Javier Murcio, senior sovereign analyst for emerging market strategies at Standish, a division of Bank of New York Mellon Corp (BK.N), believes even if Trump does intend to scrap NAFTA, Republicans in Congress would be reluctant to get onboard.
“Even a more radical call from the Trump administration to repeal NAFTA in practice will really mean open negotiations to change or update certain areas,” he said.
The dollar climbed to a 3-1/2-month high against the yen on Thursday as markets weighed how President-elect Donald Trump’s policies could affect economic growth.
The greenback rose more than 1 percent to 106.94 yen for the first time since late July JPY=. The dollar .DXY also rose 0.3 percent against a basket of major world currencies, touching its highest in more than two weeks to hover just below levels last seen in early February.
“It’s a continuation of the post-election response,” said Ian Gordon, FX strategist at Bank of America Merrill Lynch. “For us, the clean sweep of both the White House and the Congress by the Republicans is a clear signal that we are going to get a pretty significant fiscal stimulus in 2017 and that is going to be bullish for (interest) rates.”
Expectations that Trump’s policies would boost spending and inflation helped U.S. long-dated Treasury yields rise to their highest in more than 10 months. Yields on benchmark 10-year notes and 30-year bonds had their largest one-day rise in years on Wednesday and added to gains on Thursday after a weak 30-year bond auction. [US/]
Higher interest rates for U.S. Treasuries raise the value of the dollar by making dollar-denominated assets more attractive to investors.

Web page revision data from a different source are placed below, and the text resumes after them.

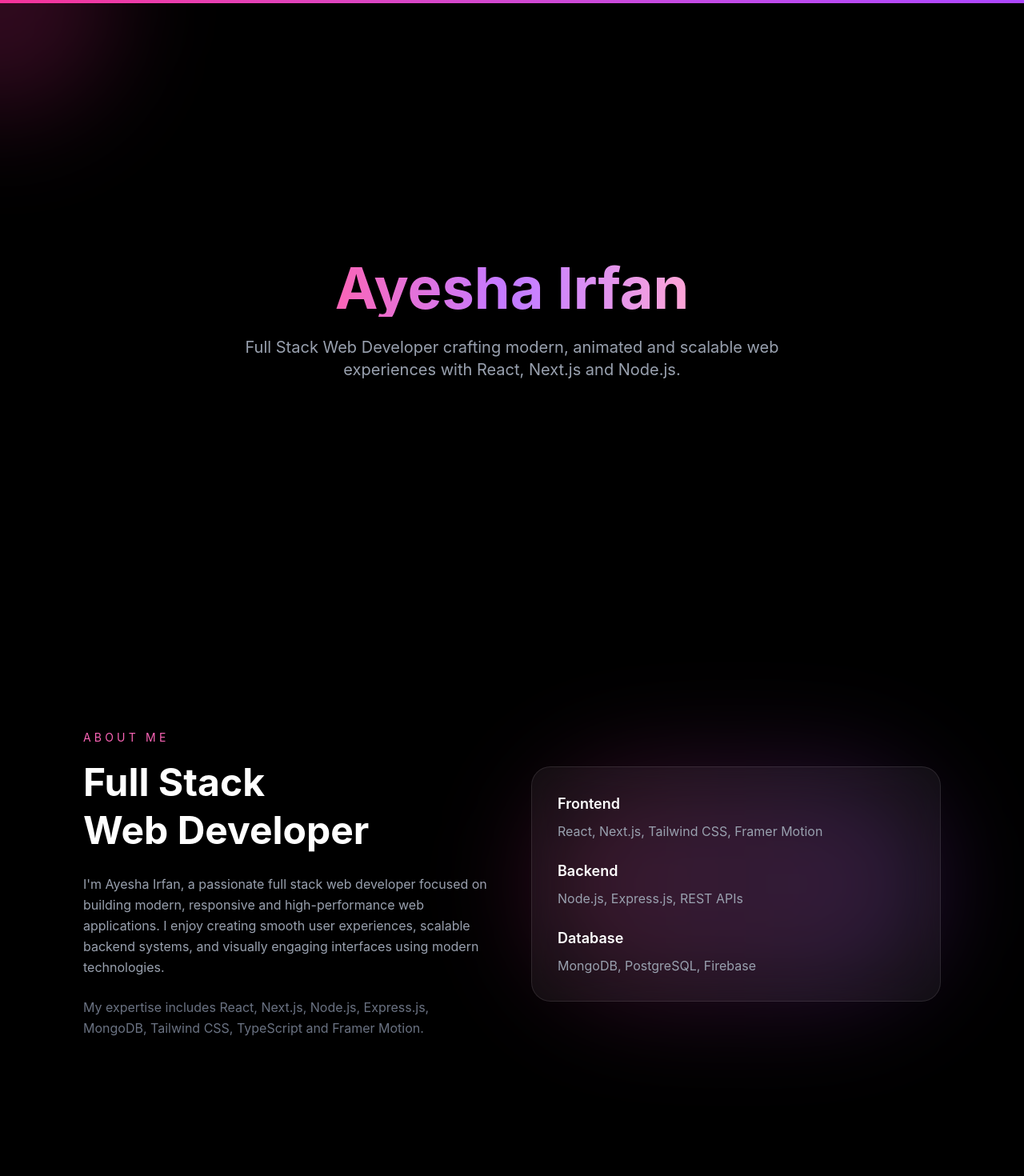
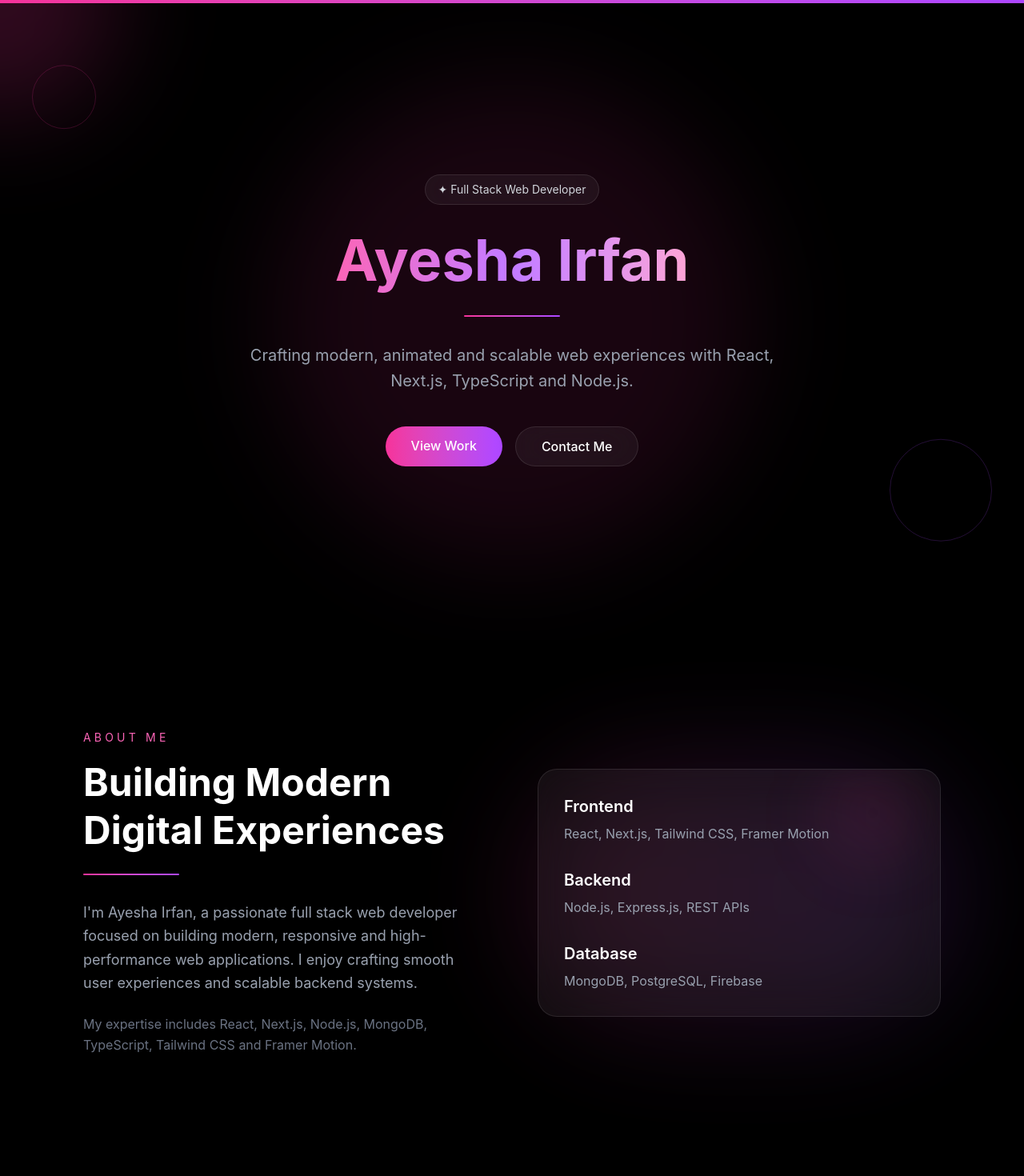
Before and after one commit to irfanayesha215-max/porfolio, a Next.js app: page / in a window 1280 px wide. Shown: the top 1470 px of the page at 80% size. Built offline with nearby package versions, Linux system fonts and the light colour scheme.

Commit message:
fix TS build error

```diff
--- a/app/page.tsx
+++ b/app/page.tsx
@@ -219,90 +219,272 @@ export default function Portfolio() {
           opacity: heroOpacity,
           y: heroY,
         }}
-        className="h-screen flex flex-col justify-center items-center text-center px-4"
+        className="h-screen flex flex-col justify-center items-center text-center px-6 relative overflow-hidden"
       >
-        <h1 className="text-5xl md:text-7xl font-bold bg-gradient-to-r from-pink-400 via-purple-400 to-pink-300 bg-clip-text text-transparent">
-          Ayesha Irfan
-        </h1>
+        {/* background glow */}
+        <div className="absolute w-[400px] md:w-[600px] h-[400px] md:h-[600px] bg-pink-500/10 blur-3xl rounded-full top-1/2 left-1/2 -translate-x-1/2 -translate-y-1/2" />
 
-        <p className="text-gray-400 mt-6 text-lg md:text-xl max-w-2xl">
-          Full Stack Web Developer crafting modern, animated and scalable web
-          experiences with React, Next.js and Node.js.
-        </p>
+        {/* badge */}
+        <motion.div
+          initial={{ opacity: 0, y: -20 }}
+          animate={{ opacity: 1, y: 0 }}
+          transition={{ duration: 0.7 }}
+          className="mb-6 px-4 py-2 border border-white/10 bg-white/5 backdrop-blur-xl rounded-full text-sm text-gray-300 z-10"
+        >
+          ✦ Full Stack Web Developer
+        </motion.div>
+
+        {/* name */}
+        <motion.h1
+          initial={{ opacity: 0, y: 60 }}
+          animate={{ opacity: 1, y: 0 }}
+          transition={{
+            duration: 1,
+            ease: "easeOut",
+          }}
+          className="text-4xl sm:text-5xl md:text-6xl lg:text-7xl font-bold leading-tight z-10"
+        >
+          <span className="bg-gradient-to-r from-pink-400 via-purple-400 to-pink-300 bg-clip-text text-transparent">
+            Ayesha Irfan
+          </span>
+        </motion.h1>
+
+        {/* animated line */}
+        <motion.div
+          initial={{ width: 0 }}
+          animate={{ width: "120px" }}
+          transition={{
+            delay: 0.5,
+            duration: 0.8,
+          }}
+          className="h-[2px] bg-gradient-to-r from-pink-500 to-purple-500 mt-6 rounded-full z-10"
+        />
+
+        {/* animated description */}
+        <motion.p
+          initial={{ opacity: 0, y: 40 }}
+          animate={{ opacity: 1, y: 0 }}
+          transition={{
+            delay: 0.8,
+            duration: 1,
+          }}
+          className="text-gray-400 mt-8 text-base sm:text-lg md:text-xl max-w-2xl leading-relaxed z-10"
+        >
+          Crafting modern, animated and scalable web experiences with
+          React, Next.js, TypeScript and Node.js.
+        </motion.p>
+
+        {/* animated buttons */}
+        <motion.div
+          initial={{ opacity: 0, y: 40 }}
+          animate={{ opacity: 1, y: 0 }}
+          transition={{
+            delay: 1,
+            duration: 0.8,
+          }}
+          className="flex flex-col sm:flex-row gap-4 mt-10 z-10"
+        >
+          <motion.a
+            href="#work"
+            whileHover={{ scale: 1.05 }}
+            whileTap={{ scale: 0.95 }}
+            className="px-8 py-3 rounded-full bg-gradient-to-r from-pink-500 to-purple-500 font-medium"
+          >
+            View Work
+          </motion.a>
+
+          <motion.a
+            href="mailto:irfanayesha215@gmail.com"
+            whileHover={{ scale: 1.05 }}
+            whileTap={{ scale: 0.95 }}
+            className="px-8 py-3 rounded-full border border-white/10 bg-white/5 backdrop-blur-xl font-medium"
+          >
+            Contact Me
+          </motion.a>
+        </motion.div>
+
+        {/* floating shapes */}
+        <motion.div
+          animate={{
+            y: [0, -15, 0],
+          }}
+          transition={{
+            repeat: Infinity,
+            duration: 4,
+            ease: "easeInOut",
+          }}
+          className="absolute top-24 left-10 hidden md:block w-20 h-20 rounded-full border border-pink-500/20"
+        />
+
+        <motion.div
+          animate={{
+            y: [0, 20, 0],
+          }}
+          transition={{
+            repeat: Infinity,
+            duration: 5,
+            ease: "easeInOut",
+          }}
+          className="absolute bottom-32 right-10 hidden md:block w-32 h-32 rounded-full border border-purple-500/20"
+        />
       </motion.section>
-
+      {/* ABOUT */}
       {/* ABOUT */}
       <Section id="about">
         <motion.div
-          initial={{ opacity: 0, y: 40 }}
-          whileInView={{ opacity: 1, y: 0 }}
-          transition={{ duration: 0.7 }}
+          initial={{ opacity: 0 }}
+          whileInView={{ opacity: 1 }}
+          transition={{ duration: 0.8 }}
           viewport={{ once: true }}
-          className="grid md:grid-cols-2 gap-12 items-center"
+          className="grid md:grid-cols-2 gap-16 items-center"
         >
-          {/* LEFT */}
-          <div>
-            <p className="text-pink-400 uppercase tracking-[0.3em] text-sm mb-4">
+          {/* LEFT SIDE */}
+          <motion.div
+            initial={{ opacity: 0, x: -80 }}
+            whileInView={{ opacity: 1, x: 0 }}
+            transition={{ duration: 0.9 }}
+            viewport={{ once: true }}
+          >
+            <motion.p
+              initial={{ opacity: 0, y: 20 }}
+              whileInView={{ opacity: 1, y: 0 }}
+              transition={{ delay: 0.2, duration: 0.6 }}
+              className="text-pink-400 uppercase tracking-[0.3em] text-sm mb-4"
+            >
               About Me
-            </p>
+            </motion.p>
 
-            <h2 className="text-4xl md:text-5xl font-bold leading-tight mb-6">
-              Full Stack <br />
-              Web Developer
-            </h2>
+            <motion.h2
+              initial={{ opacity: 0, y: 30 }}
+              whileInView={{ opacity: 1, y: 0 }}
+              transition={{ delay: 0.3, duration: 0.7 }}
+              className="text-4xl md:text-5xl font-bold leading-tight mb-6"
+            >
+              Building Modern <br />
+              Digital Experiences
+            </motion.h2>
 
-            <p className="text-gray-400 leading-relaxed mb-6">
+            <motion.div
+              initial={{ width: 0 }}
+              whileInView={{ width: "120px" }}
+              transition={{ delay: 0.5, duration: 0.8 }}
+              className="h-[2px] bg-gradient-to-r from-pink-500 to-purple-500 rounded-full mb-8"
+            />
+
+            <motion.p
+              initial={{ opacity: 0, y: 25 }}
+              whileInView={{ opacity: 1, y: 0 }}
+              transition={{ delay: 0.6, duration: 0.8 }}
+              className="text-gray-400 leading-relaxed mb-6 text-lg"
+            >
               I'm Ayesha Irfan, a passionate full stack web developer focused on
               building modern, responsive and high-performance web applications.
-              I enjoy creating smooth user experiences, scalable backend systems,
-              and visually engaging interfaces using modern technologies.
-            </p>
+              I enjoy crafting smooth user experiences and scalable backend systems.
+            </motion.p>
 
-            <p className="text-gray-500 leading-relaxed">
-              My expertise includes React, Next.js, Node.js, Express.js,
-              MongoDB, Tailwind CSS, TypeScript and Framer Motion.
-            </p>
-          </div>
+            <motion.p
+              initial={{ opacity: 0, y: 25 }}
+              whileInView={{ opacity: 1, y: 0 }}
+              transition={{ delay: 0.8, duration: 0.8 }}
+              className="text-gray-500 leading-relaxed"
+            >
+              My expertise includes React, Next.js, Node.js, MongoDB,
+              TypeScript, Tailwind CSS and Framer Motion.
+            </motion.p>
+          </motion.div>
 
-          {/* RIGHT */}
+          {/* RIGHT SIDE */}
           <motion.div
-            whileHover={{ scale: 1.02 }}
-            transition={{ duration: 0.4 }}
+            initial={{ opacity: 0, x: 80 }}
+            whileInView={{ opacity: 1, x: 0 }}
+            transition={{ duration: 0.9 }}
+            viewport={{ once: true }}
             className="relative"
           >
-            <div className="absolute inset-0 bg-gradient-to-r from-pink-500/20 to-purple-500/20 blur-3xl rounded-full" />
+            {/* glow */}
+            <motion.div
+              animate={{
+                scale: [1, 1.1, 1],
+                opacity: [0.4, 0.7, 0.4],
+              }}
+              transition={{
+                repeat: Infinity,
+                duration: 4,
+                ease: "easeInOut",
+              }}
+              className="absolute inset-0 bg-gradient-to-r from-pink-500/20 to-purple-500/20 blur-3xl rounded-full"
+            />
 
-            <div className="relative bg-white/5 border border-white/10 backdrop-blur-xl rounded-3xl p-8">
-              <div className="space-y-6">
-                <div>
-                  <h3 className="text-lg font-semibold mb-2">Frontend</h3>
+            {/* card */}
+            <motion.div
+              whileHover={{
+                y: -8,
+                scale: 1.02,
+              }}
+              transition={{ duration: 0.3 }}
+              className="relative bg-white/5 border border-white/10 backdrop-blur-xl rounded-3xl p-8 overflow-hidden"
+            >
+              {/* floating light */}
+              <motion.div
+                animate={{
+                  x: [-20, 20, -20],
+                  y: [-10, 10, -10],
+                }}
+                transition={{
+                  repeat: Infinity,
+                  duration: 6,
+                  ease: "easeInOut",
+                }}
+                className="absolute top-0 right-0 w-32 h-32 bg-pink-500/10 blur-2xl rounded-full"
+              />
+
+              <div className="space-y-8 relative z-10">
+                <motion.div
+                  initial={{ opacity: 0, y: 30 }}
+                  whileInView={{ opacity: 1, y: 0 }}
+                  transition={{ delay: 0.4, duration: 0.7 }}
+                >
+                  <h3 className="text-xl font-semibold mb-2">
+                    Frontend
+                  </h3>
 
                   <p className="text-gray-400">
                     React, Next.js, Tailwind CSS, Framer Motion
                   </p>
-                </div>
+                </motion.div>
 
-                <div>
-                  <h3 className="text-lg font-semibold mb-2">Backend</h3>
+                <motion.div
+                  initial={{ opacity: 0, y: 30 }}
+                  whileInView={{ opacity: 1, y: 0 }}
+                  transition={{ delay: 0.6, duration: 0.7 }}
+                >
+                  <h3 className="text-xl font-semibold mb-2">
+                    Backend
+                  </h3>
 
                   <p className="text-gray-400">
                     Node.js, Express.js, REST APIs
                   </p>
-                </div>
+                </motion.div>
 
-                <div>
-                  <h3 className="text-lg font-semibold mb-2">Database</h3>
+                <motion.div
+                  initial={{ opacity: 0, y: 30 }}
+                  whileInView={{ opacity: 1, y: 0 }}
+                  transition={{ delay: 0.8, duration: 0.7 }}
+                >
+                  <h3 className="text-xl font-semibold mb-2">
+                    Database
+                  </h3>
 
                   <p className="text-gray-400">
                     MongoDB, PostgreSQL, Firebase
                   </p>
-                </div>
+                </motion.div>
               </div>
-            </div>
+            </motion.div>
           </motion.div>
         </motion.div>
       </Section>
-
       {/* WORK */}
       <Section id="work">
         <h2 className="text-3xl mb-10 font-bold">Selected Work</h2>
@@ -356,8 +538,10 @@ export default function Portfolio() {
           Let’s build something amazing together.
         </p>
 
-        <MagneticButton>
+        <MagneticButton
+        >
           Hire Me
+          Contact me
         </MagneticButton>
       </Section>
     </div>
```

The Chinese yuan CNH= weakened past 6.80 per dollar in the offshore market on Thursday for the first time in more than six years on fears that Trump will act on the protectionist rhetoric that ran through his campaign, particularly regarding trade with China.
The Mexican peso MXN=, also weakened by worries over Trump’s campaign proposals on trade, fell to a low of 20.64 to the dollar, nearing its all-time low mark touched on Wednesday.
Trump’s election also bolstered the British pound, which rose to a one-month high against the dollar, as the president-elect’s call for renegotiating trade deals set the United States and Britain in line to potentially join forces.
“You’ve got President-elect Trump in the U.S. along with Prime Minister (Theresa) May and they’re both talking about trade relationships,” said Douglas Borthwick, managing director at Chapdelaine Foreign Exchange. “So you’ve got two relatively novice politicians that I think will rekindle the special relationship between the U.S. and the U.K.”
The New Zealand dollar fell almost 1 percent NZD=D4 after the central bank cut rates on Wednesday and signalled the possible end to easing.
The euro fell to $1.0865, its lowest against the greenback since Oct. 25 EUR=.